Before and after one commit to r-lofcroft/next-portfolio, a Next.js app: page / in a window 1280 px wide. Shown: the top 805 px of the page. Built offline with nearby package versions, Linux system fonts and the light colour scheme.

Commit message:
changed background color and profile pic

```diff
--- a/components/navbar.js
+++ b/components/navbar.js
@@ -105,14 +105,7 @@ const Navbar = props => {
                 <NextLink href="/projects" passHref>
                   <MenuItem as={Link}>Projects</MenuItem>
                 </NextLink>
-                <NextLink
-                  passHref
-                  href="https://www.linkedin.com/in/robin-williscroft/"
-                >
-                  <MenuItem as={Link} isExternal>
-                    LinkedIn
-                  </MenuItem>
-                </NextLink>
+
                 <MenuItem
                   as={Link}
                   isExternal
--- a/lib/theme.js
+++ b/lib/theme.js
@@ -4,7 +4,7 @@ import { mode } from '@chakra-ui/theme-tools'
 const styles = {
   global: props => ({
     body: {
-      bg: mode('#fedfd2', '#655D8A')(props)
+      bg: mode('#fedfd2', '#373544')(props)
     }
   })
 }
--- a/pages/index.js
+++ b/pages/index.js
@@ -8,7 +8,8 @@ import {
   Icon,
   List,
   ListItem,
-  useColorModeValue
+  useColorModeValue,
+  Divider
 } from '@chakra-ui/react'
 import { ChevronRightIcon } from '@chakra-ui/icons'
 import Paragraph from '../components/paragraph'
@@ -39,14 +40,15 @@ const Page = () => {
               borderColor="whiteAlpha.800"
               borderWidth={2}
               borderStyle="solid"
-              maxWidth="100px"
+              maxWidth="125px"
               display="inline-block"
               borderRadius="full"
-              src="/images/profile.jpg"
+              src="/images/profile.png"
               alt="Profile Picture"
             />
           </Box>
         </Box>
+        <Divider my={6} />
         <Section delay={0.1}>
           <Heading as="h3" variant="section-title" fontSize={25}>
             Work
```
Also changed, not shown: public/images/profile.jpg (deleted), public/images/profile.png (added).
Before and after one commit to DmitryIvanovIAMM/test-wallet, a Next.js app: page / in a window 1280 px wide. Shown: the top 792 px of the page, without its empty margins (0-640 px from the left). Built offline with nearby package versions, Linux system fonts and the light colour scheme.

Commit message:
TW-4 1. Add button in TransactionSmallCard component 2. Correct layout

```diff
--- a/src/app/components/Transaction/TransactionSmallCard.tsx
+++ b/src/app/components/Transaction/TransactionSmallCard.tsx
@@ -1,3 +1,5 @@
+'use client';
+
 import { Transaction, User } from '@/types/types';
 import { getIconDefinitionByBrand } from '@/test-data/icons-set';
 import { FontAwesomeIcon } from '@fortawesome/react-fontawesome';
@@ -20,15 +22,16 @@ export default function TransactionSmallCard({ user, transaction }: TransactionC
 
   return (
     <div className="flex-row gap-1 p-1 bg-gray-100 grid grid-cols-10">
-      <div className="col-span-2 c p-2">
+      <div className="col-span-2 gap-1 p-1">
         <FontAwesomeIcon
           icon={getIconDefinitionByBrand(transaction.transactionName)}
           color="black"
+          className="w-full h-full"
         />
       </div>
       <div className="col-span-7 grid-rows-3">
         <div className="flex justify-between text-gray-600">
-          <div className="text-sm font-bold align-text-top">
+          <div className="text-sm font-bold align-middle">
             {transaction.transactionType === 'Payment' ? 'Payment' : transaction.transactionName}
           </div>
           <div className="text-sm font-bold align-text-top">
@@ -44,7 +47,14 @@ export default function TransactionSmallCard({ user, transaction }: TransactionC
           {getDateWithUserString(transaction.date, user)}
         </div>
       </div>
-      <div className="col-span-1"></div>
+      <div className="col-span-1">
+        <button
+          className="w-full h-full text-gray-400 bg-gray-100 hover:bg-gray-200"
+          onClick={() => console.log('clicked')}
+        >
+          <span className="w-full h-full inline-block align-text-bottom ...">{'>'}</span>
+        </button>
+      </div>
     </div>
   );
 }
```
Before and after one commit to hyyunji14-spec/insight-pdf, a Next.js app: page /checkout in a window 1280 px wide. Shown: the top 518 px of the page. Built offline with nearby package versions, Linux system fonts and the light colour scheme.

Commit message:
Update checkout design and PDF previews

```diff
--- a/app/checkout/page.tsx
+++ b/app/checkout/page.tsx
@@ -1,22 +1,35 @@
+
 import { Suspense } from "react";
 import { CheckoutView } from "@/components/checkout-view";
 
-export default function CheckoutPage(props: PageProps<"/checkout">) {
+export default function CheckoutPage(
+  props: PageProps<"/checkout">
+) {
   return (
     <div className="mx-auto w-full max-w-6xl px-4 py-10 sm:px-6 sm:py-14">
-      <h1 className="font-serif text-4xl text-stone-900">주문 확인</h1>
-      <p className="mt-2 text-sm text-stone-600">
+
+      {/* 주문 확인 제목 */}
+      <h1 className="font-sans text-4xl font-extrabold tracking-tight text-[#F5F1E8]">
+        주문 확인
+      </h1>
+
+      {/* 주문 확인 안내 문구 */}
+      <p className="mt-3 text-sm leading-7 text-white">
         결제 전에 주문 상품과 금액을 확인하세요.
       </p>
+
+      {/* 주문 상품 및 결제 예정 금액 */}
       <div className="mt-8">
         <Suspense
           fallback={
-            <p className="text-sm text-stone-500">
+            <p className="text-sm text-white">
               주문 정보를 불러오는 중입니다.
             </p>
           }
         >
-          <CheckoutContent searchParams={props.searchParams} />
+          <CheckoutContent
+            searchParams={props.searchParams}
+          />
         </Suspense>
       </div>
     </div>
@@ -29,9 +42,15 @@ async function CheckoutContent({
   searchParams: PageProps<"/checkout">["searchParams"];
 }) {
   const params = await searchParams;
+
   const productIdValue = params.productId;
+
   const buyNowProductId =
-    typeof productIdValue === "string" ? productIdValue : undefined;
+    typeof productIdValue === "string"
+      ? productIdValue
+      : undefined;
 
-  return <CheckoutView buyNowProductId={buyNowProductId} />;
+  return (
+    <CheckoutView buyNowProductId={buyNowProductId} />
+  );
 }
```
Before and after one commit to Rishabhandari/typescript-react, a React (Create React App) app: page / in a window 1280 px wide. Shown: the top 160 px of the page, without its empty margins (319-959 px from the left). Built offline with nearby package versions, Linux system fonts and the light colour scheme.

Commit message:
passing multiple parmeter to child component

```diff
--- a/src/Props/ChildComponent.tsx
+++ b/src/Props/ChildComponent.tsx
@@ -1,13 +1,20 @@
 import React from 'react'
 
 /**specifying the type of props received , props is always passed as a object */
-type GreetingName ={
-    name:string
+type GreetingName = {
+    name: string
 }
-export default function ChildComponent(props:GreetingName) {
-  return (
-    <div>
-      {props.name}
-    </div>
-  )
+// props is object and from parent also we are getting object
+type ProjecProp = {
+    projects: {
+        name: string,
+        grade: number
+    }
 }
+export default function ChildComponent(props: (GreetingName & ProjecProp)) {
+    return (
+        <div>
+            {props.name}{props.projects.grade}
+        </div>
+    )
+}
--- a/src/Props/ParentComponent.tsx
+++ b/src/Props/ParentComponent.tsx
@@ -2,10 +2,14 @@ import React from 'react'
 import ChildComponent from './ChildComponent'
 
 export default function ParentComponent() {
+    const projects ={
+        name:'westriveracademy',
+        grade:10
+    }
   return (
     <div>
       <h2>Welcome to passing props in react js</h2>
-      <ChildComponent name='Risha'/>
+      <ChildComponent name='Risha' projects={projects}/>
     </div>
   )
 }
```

^^^^^^^^

Copy each line above that has the word "text".

         <div className="flex justify-between text-gray-600">
-          <div className="text-sm font-bold align-text-top">
+          <div className="text-sm font-bold align-middle">
           <div className="text-sm font-bold align-text-top">
+          className="w-full h-full text-gray-400 bg-gray-100 hover:bg-gray-200"
+          <span className="w-full h-full inline-block align-text-bottom ...">{'>'}</span>
-      <h1 className="font-serif text-4xl text-stone-900">주문 확인</h1>
-      <p className="mt-2 text-sm text-stone-600">
+      <h1 className="font-sans text-4xl font-extrabold tracking-tight text-[#F5F1E8]">
+      <p className="mt-3 text-sm leading-7 text-white">
-            <p className="text-sm text-stone-500">
+            <p className="text-sm text-white">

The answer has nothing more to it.